What is needed:
Search the listing below for the word "tick", and copy every line in which it turns up.
• • • • • • •
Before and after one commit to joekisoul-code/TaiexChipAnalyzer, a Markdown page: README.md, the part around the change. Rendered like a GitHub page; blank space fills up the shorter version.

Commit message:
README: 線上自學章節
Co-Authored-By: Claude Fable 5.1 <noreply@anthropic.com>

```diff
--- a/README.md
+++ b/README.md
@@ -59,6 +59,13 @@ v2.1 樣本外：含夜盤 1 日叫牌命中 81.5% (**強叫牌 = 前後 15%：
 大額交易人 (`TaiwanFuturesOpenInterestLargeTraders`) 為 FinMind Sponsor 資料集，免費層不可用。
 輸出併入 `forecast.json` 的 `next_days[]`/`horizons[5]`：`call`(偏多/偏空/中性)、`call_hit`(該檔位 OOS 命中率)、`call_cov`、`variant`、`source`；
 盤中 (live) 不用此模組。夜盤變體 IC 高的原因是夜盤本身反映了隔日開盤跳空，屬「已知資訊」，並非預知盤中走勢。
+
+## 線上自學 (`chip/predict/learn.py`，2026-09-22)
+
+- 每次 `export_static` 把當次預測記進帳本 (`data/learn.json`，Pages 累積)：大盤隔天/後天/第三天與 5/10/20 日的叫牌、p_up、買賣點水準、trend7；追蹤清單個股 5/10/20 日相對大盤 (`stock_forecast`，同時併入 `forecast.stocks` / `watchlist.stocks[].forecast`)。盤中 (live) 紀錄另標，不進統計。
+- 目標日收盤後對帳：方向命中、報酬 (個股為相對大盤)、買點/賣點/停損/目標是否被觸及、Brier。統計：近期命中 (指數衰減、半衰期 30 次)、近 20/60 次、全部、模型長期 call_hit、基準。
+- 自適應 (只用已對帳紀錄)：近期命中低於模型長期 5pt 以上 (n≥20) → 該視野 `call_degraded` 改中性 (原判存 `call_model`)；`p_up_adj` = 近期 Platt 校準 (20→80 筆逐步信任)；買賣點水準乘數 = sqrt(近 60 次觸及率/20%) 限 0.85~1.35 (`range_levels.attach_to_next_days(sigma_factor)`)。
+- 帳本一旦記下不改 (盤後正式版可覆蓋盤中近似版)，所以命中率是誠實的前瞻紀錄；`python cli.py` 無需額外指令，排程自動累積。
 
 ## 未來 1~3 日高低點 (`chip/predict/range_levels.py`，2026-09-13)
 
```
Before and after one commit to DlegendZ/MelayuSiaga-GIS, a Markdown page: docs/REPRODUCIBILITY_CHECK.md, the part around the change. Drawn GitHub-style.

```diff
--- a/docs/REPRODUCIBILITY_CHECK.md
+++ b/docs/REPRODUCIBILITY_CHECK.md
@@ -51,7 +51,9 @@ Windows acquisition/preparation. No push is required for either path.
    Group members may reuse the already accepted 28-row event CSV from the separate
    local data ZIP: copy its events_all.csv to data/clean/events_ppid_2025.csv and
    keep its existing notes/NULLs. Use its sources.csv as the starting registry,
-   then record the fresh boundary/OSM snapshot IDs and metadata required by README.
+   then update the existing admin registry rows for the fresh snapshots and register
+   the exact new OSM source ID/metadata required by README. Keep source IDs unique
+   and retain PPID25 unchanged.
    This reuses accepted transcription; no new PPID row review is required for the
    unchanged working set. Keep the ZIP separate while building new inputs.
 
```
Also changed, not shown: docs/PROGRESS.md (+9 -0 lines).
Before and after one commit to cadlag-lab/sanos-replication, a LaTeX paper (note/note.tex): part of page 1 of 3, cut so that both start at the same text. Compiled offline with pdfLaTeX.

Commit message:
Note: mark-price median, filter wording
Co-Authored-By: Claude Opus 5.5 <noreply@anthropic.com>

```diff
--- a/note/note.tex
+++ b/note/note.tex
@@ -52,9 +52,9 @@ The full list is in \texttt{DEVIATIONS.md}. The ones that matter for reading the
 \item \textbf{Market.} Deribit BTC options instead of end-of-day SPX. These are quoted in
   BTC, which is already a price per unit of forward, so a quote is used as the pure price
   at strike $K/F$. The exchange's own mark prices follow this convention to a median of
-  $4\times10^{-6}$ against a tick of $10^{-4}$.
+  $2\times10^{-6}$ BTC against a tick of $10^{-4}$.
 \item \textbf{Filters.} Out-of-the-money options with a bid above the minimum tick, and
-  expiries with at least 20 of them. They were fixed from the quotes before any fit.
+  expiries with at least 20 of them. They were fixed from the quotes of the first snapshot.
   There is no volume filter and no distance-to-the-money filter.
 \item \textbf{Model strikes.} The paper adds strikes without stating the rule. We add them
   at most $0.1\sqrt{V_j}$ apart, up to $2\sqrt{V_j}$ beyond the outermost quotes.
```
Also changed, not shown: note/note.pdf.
• • • • • • •
Answer:
-  $4\times10^{-6}$ against a tick of $10^{-4}$.
+  $2\times10^{-6}$ BTC against a tick of $10^{-4}$.
 \item \textbf{Filters.} Out-of-the-money options with a bid above the minimum tick, and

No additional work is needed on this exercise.